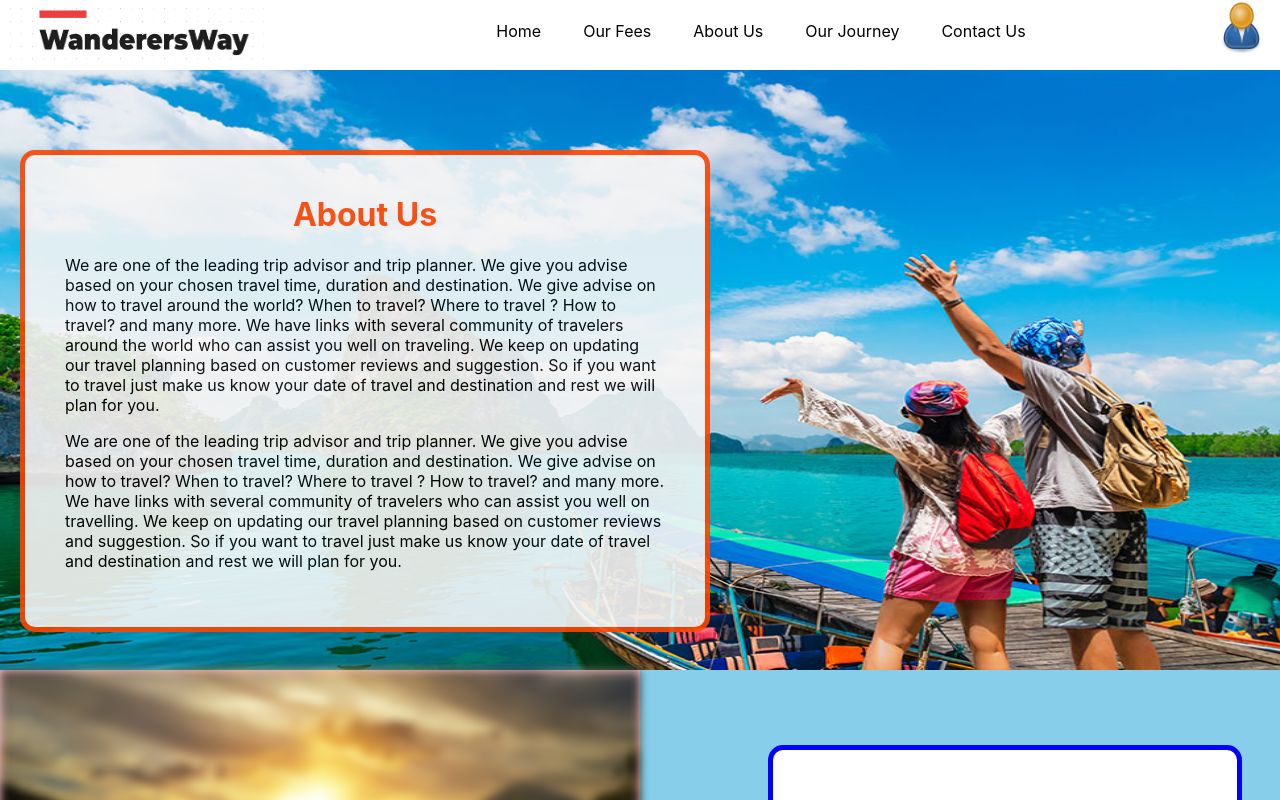
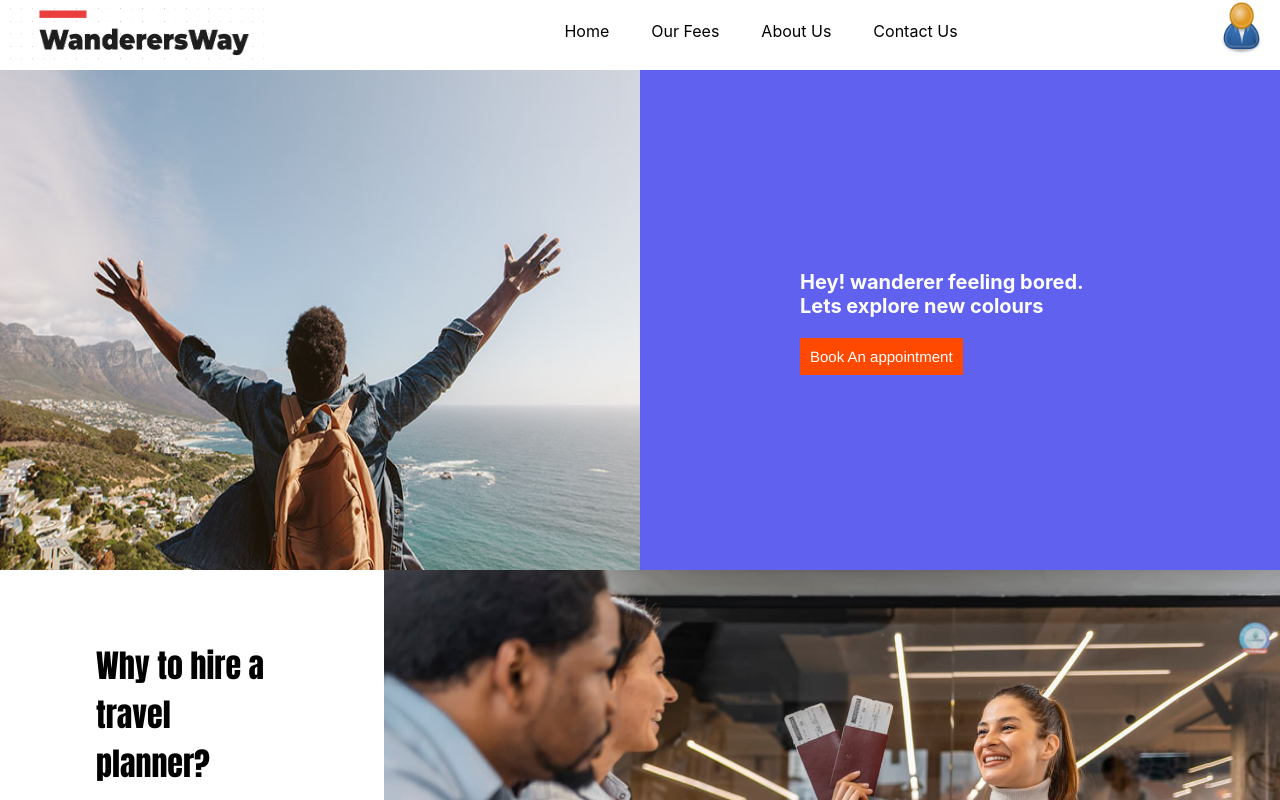
Before and after one commit to Amritesh21/wanderersway, a React (Create React App) app in the folder wanderersway/: page / in a window 1280 px wide. Shown: the top 800 px of the page. Built offline with nearby package versions, Linux system fonts and the light colour scheme.

Commit message:
Added Routing for Home and About us pages

```diff
--- a/wanderersway/src/App.js
+++ b/wanderersway/src/App.js
@@ -1,4 +1,5 @@
 import { useState } from 'react';
+import { Routes, Route } from 'react-router-dom';
 import { AboutPageBundler } from './BodyComponents/AboutPageComponents/AboutPageBundler';
 import { HomePageController } from './BodyComponents/HomePageComponents/HomepageController';
 import { FooterComponent } from './FooterComponent/FooterComponent';
@@ -15,10 +16,12 @@ function App() {
 
   return (
     <div className="App">
-       <NavigationBar setLogin={setlogin} getFilter={filter} setFilter={setFilter} setscroll={setscroll} pointerEvt={pointerEvt}  setPointerEvt={setPointerEvt}/>
-       <LoginOrSignUp setLogin={setlogin} getLogin={displaylogin} setFilter={setFilter} setscroll={setscroll} setPointerEvt={setPointerEvt}/>
-      {/*<HomePageController getFilter={filter} scroll={scroll} pointerEvt={pointerEvt} setPointerEvt={setPointerEvt}/>*/}
-      <AboutPageBundler/>
+      <NavigationBar setLogin={setlogin} getFilter={filter} setFilter={setFilter} setscroll={setscroll} pointerEvt={pointerEvt}  setPointerEvt={setPointerEvt}/>
+      <LoginOrSignUp setLogin={setlogin} getLogin={displaylogin} setFilter={setFilter} setscroll={setscroll} setPointerEvt={setPointerEvt}/>
+      <Routes>
+        <Route path='/' element={<HomePageController getFilter={filter} scroll={scroll} pointerEvt={pointerEvt} setPointerEvt={setPointerEvt}/>}/>
+        <Route path='/AboutUs' element={<AboutPageBundler/>}/>
+      </Routes>
       <FooterComponent/>
     </div>
   );
--- a/wanderersway/src/NavigationBar/NavigationLinksSection/NavigationLinks.css
+++ b/wanderersway/src/NavigationBar/NavigationLinksSection/NavigationLinks.css
@@ -12,6 +12,12 @@
     padding-left: 20px;
     padding-right: 20px;
     margin: 1px;
+    text-decoration: none;
+}
+
+.navlink{
+    text-decoration: none;
+    color: black;
 }
 
 .NavigationSection ul li:hover{
@@ -19,3 +25,7 @@
     cursor: pointer;
 
 }
+
+li ~ .active{
+    background-color: orange;
+}
--- a/wanderersway/src/NavigationBar/NavigationLinksSection/NavigationLinks.js
+++ b/wanderersway/src/NavigationBar/NavigationLinksSection/NavigationLinks.js
@@ -1,4 +1,4 @@
-import {Link} from 'react-router-dom';
+import {NavLink} from 'react-router-dom';
 import './NavigationLinks.css';
 export const NavigationItemsCreation = () => {
     const liClassName = "navItem";
@@ -6,33 +6,33 @@ export const NavigationItemsCreation = () => {
         {
             id: "id1",
             section: "Home",
-            link: "/"
+            link: "/",
+            class: 'home'
         },
         {
             id: "id2",
             section: "Our Fees",
-            link: "/fees"
+            link: "/fees",
+            class: "fees"
         },
         {
             id: "id3",
             section: "About Us",
-            link: "/about"
+            link: "/AboutUs",
+            class: "about"
         },
         {
             id: "id4",
-            section: "Our Journey",
-            link: "/journey"
-        },
-        {
-            id: "id5",
             section: "Contact Us",
-            link: "/contact"
+            link: "/contact",
+            class: "contact"
+
         }
     ];
 
     var NavItems =  NavigationLinks.map((NavItems) =>
-        <li key={NavItems.id} className={liClassName}>
-                {NavItems.section}
+        <li key={NavItems.id} className={NavItems.class + " " + liClassName}>
+                <NavLink to={NavItems.link} className='navlink'>{NavItems.section}</NavLink>
         </li>
     )
 
--- a/wanderersway/src/UserOperation/LoginOrSignUp.css
+++ b/wanderersway/src/UserOperation/LoginOrSignUp.css
@@ -1,6 +1,6 @@
 .LoginSignUp{
     background-color: white;
-    border: 2px solid orangered;
+    border: 3px solid orangered;
     height: 450px;
     width: 60vw;
     z-index: 101;
--- a/wanderersway/src/index.js
+++ b/wanderersway/src/index.js
@@ -3,10 +3,13 @@ import ReactDOM from 'react-dom';
 import './index.css';
 import App from './App';
 import reportWebVitals from './reportWebVitals';
+import { BrowserRouter } from 'react-router-dom';
 
 ReactDOM.render(
   <React.StrictMode>
-    <App />
+    <BrowserRouter>
+      <App/>
+    </BrowserRouter>
   </React.StrictMode>,
   document.getElementById('root')
 );
```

* Work task: All records should be output exactly, with the pictures left out.

* Solution:
Before and after one commit to Amritesh21/wanderersway, a React (Create React App) app in the folder wanderersway/: page / in a window 1280 px wide. Shown: the top 800 px of the page. Built offline with nearby package versions, Linux system fonts and the light colour scheme.

Commit message:
Added Routing for Home and About us pages

```diff
--- a/wanderersway/src/App.js
+++ b/wanderersway/src/App.js
@@ -1,4 +1,5 @@
 import { useState } from 'react';
+import { Routes, Route } from 'react-router-dom';
 import { AboutPageBundler } from './BodyComponents/AboutPageComponents/AboutPageBundler';
 import { HomePageController } from './BodyComponents/HomePageComponents/HomepageController';
 import { FooterComponent } from './FooterComponent/FooterComponent';
@@ -15,10 +16,12 @@ function App() {
 
   return (
     <div className="App">
-       <NavigationBar setLogin={setlogin} getFilter={filter} setFilter={setFilter} setscroll={setscroll} pointerEvt={pointerEvt}  setPointerEvt={setPointerEvt}/>
-       <LoginOrSignUp setLogin={setlogin} getLogin={displaylogin} setFilter={setFilter} setscroll={setscroll} setPointerEvt={setPointerEvt}/>
-      {/*<HomePageController getFilter={filter} scroll={scroll} pointerEvt={pointerEvt} setPointerEvt={setPointerEvt}/>*/}
-      <AboutPageBundler/>
+      <NavigationBar setLogin={setlogin} getFilter={filter} setFilter={setFilter} setscroll={setscroll} pointerEvt={pointerEvt}  setPointerEvt={setPointerEvt}/>
+      <LoginOrSignUp setLogin={setlogin} getLogin={displaylogin} setFilter={setFilter} setscroll={setscroll} setPointerEvt={setPointerEvt}/>
+      <Routes>
+        <Route path='/' element={<HomePageController getFilter={filter} scroll={scroll} pointerEvt={pointerEvt} setPointerEvt={setPointerEvt}/>}/>
+        <Route path='/AboutUs' element={<AboutPageBundler/>}/>
+      </Routes>
       <FooterComponent/>
     </div>
   );
--- a/wanderersway/src/NavigationBar/NavigationLinksSection/NavigationLinks.css
+++ b/wanderersway/src/NavigationBar/NavigationLinksSection/NavigationLinks.css
@@ -12,6 +12,12 @@
     padding-left: 20px;
     padding-right: 20px;
     margin: 1px;
+    text-decoration: none;
+}
+
+.navlink{
+    text-decoration: none;
+    color: black;
 }
 
 .NavigationSection ul li:hover{
@@ -19,3 +25,7 @@
     cursor: pointer;
 
 }
+
+li ~ .active{
+    background-color: orange;
+}
--- a/wanderersway/src/NavigationBar/NavigationLinksSection/NavigationLinks.js
+++ b/wanderersway/src/NavigationBar/NavigationLinksSection/NavigationLinks.js
@@ -1,4 +1,4 @@
-import {Link} from 'react-router-dom';
+import {NavLink} from 'react-router-dom';
 import './NavigationLinks.css';
 export const NavigationItemsCreation = () => {
     const liClassName = "navItem";
@@ -6,33 +6,33 @@ export const NavigationItemsCreation = () => {
         {
             id: "id1",
             section: "Home",
-            link: "/"
+            link: "/",
+            class: 'home'
         },
         {
             id: "id2",
             section: "Our Fees",
-            link: "/fees"
+            link: "/fees",
+            class: "fees"
         },
         {
             id: "id3",
             section: "About Us",
-            link: "/about"
+            link: "/AboutUs",
+            class: "about"
         },
         {
             id: "id4",
-            section: "Our Journey",
-            link: "/journey"
-        },
-        {
-            id: "id5",
             section: "Contact Us",
-            link: "/contact"
+            link: "/contact",
+            class: "contact"
+
         }
     ];
 
     var NavItems =  NavigationLinks.map((NavItems) =>
-        <li key={NavItems.id} className={liClassName}>
-                {NavItems.section}
+        <li key={NavItems.id} className={NavItems.class + " " + liClassName}>
+                <NavLink to={NavItems.link} className='navlink'>{NavItems.section}</NavLink>
         </li>
     )
 
--- a/wanderersway/src/UserOperation/LoginOrSignUp.css
+++ b/wanderersway/src/UserOperation/LoginOrSignUp.css
@@ -1,6 +1,6 @@
 .LoginSignUp{
     background-color: white;
-    border: 2px solid orangered;
+    border: 3px solid orangered;
     height: 450px;
     width: 60vw;
     z-index: 101;
--- a/wanderersway/src/index.js
+++ b/wanderersway/src/index.js
@@ -3,10 +3,13 @@ import ReactDOM from 'react-dom';
 import './index.css';
 import App from './App';
 import reportWebVitals from './reportWebVitals';
+import { BrowserRouter } from 'react-router-dom';
 
 ReactDOM.render(
   <React.StrictMode>
-    <App />
+    <BrowserRouter>
+      <App/>
+    </BrowserRouter>
   </React.StrictMode>,
   document.getElementById('root')
 );
```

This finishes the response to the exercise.